(Data extracted from a collection)
_ _ _ _ _

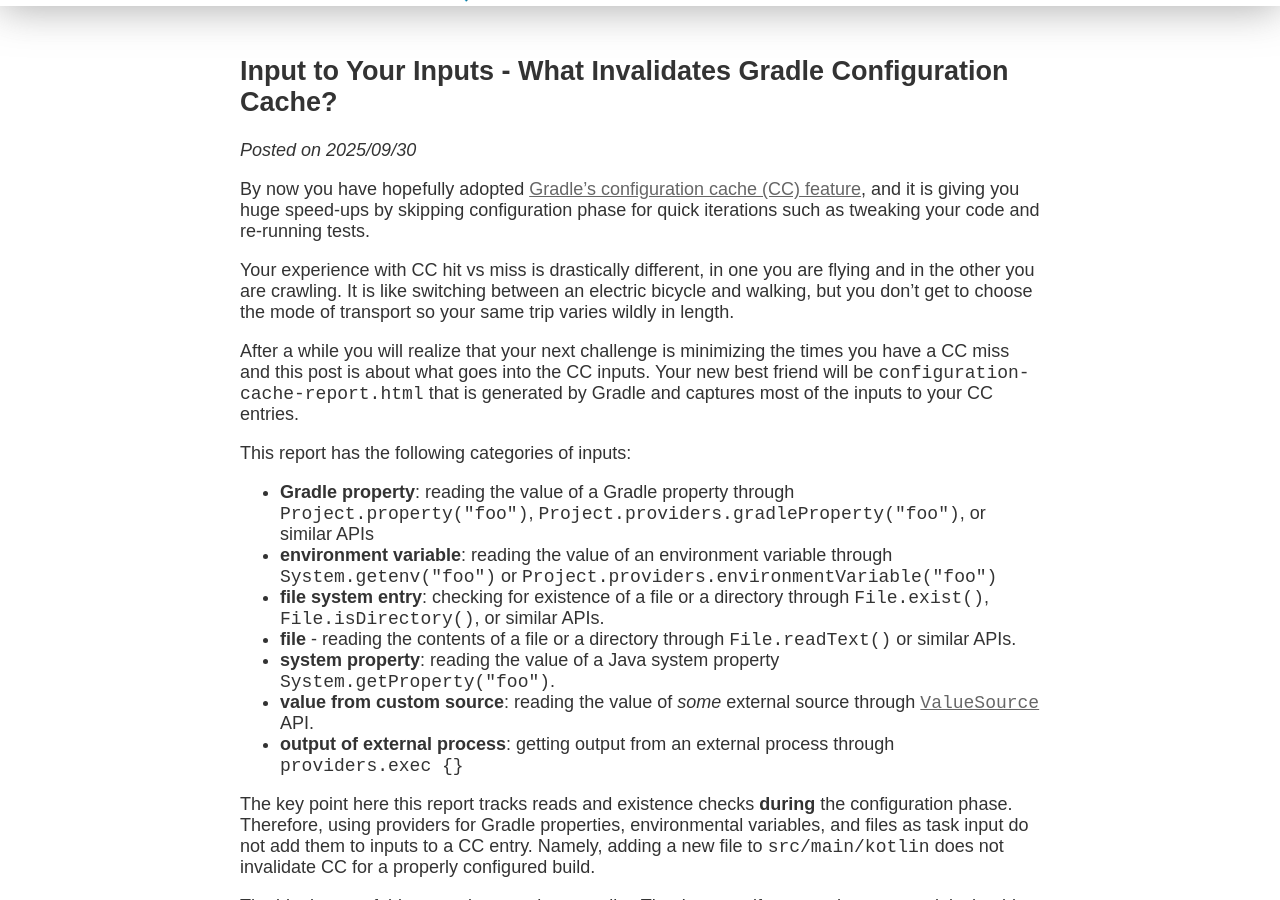
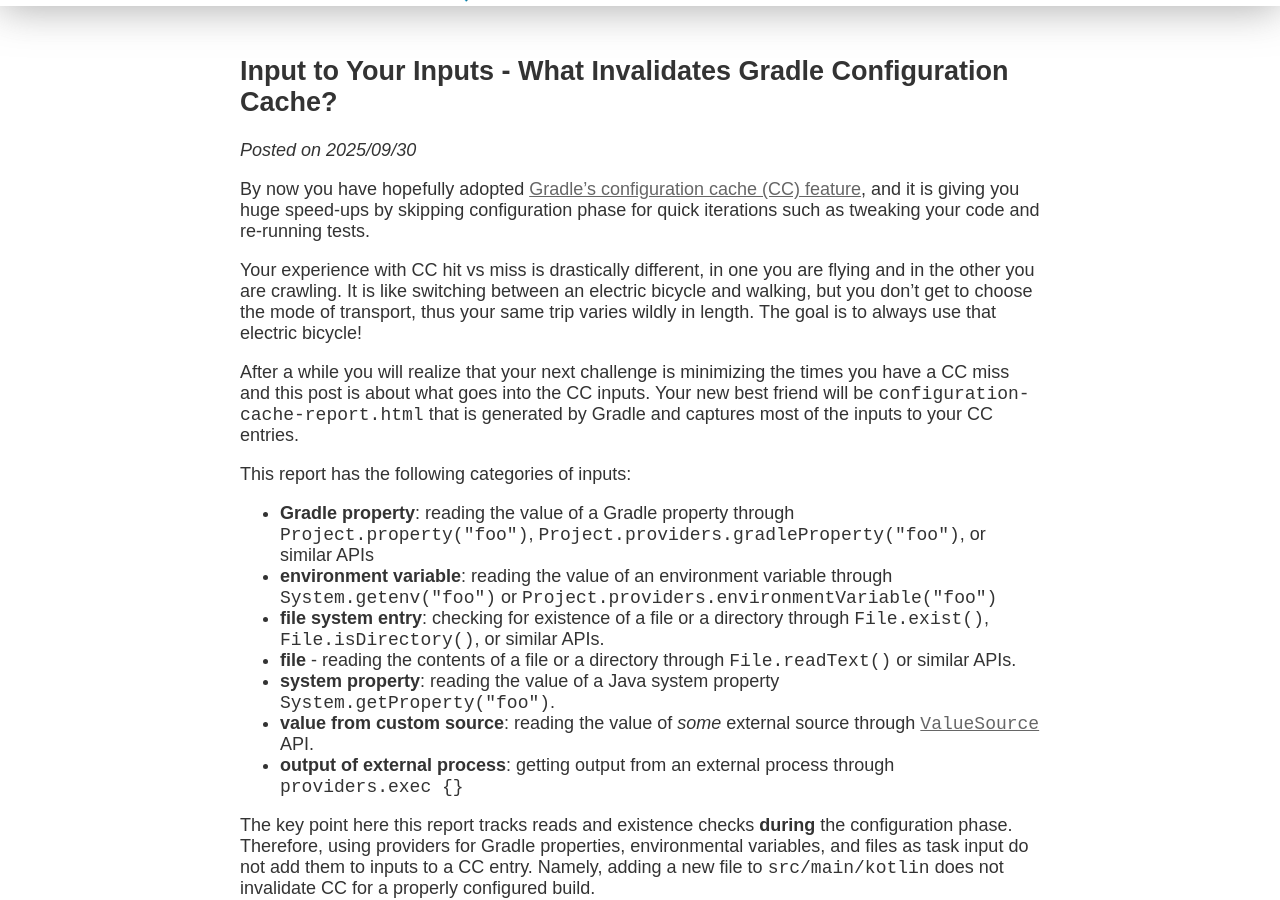
Before and after one commit to liutikas/liutikas.github.io, a Jekyll site: the page built from _posts/2025-09-30-Input-to-Your-Inputs.md, in a window 1280 px wide and 900 px high, scrolled down 379 px. Built offline with Jekyll 4.4.1, drawn with Linux system fonts in a browser that asks for light colours.

Commit message:
Update example of a bicycle

```diff
--- a/_posts/2025-09-30-Input-to-Your-Inputs.md
+++ b/_posts/2025-09-30-Input-to-Your-Inputs.md
@@ -9,8 +9,8 @@
 re-running tests.
 
 Your experience with CC hit vs miss is drastically different, in one you are flying and in the other you are crawling.
-It is like switching between an electric bicycle and walking, but you don't get to choose the mode of transport so
-your same trip varies wildly in length.
+It is like switching between an electric bicycle and walking, but you don't get to choose the mode of transport, thus
+your same trip varies wildly in length. The goal is to always use that electric bicycle!
 
 After a while you will realize that your next challenge is minimizing the times you have a CC miss and this post is
 about what goes into the CC inputs. Your new best friend will be `configuration-cache-report.html` that is generated by
```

_ _ _ _ _

*WHAT YOU SHOULD DO:* Quote exactly and only the lines from the one holding "Update example of a bicycle" through the end of the data.

*EXPECTED ANSWER:*
Update example of a bicycle

```diff
--- a/_posts/2025-09-30-Input-to-Your-Inputs.md
+++ b/_posts/2025-09-30-Input-to-Your-Inputs.md
@@ -9,8 +9,8 @@
 re-running tests.
 
 Your experience with CC hit vs miss is drastically different, in one you are flying and in the other you are crawling.
-It is like switching between an electric bicycle and walking, but you don't get to choose the mode of transport so
-your same trip varies wildly in length.
+It is like switching between an electric bicycle and walking, but you don't get to choose the mode of transport, thus
+your same trip varies wildly in length. The goal is to always use that electric bicycle!
 
 After a while you will realize that your next challenge is minimizing the times you have a CC miss and this post is
 about what goes into the CC inputs. Your new best friend will be `configuration-cache-report.html` that is generated by
```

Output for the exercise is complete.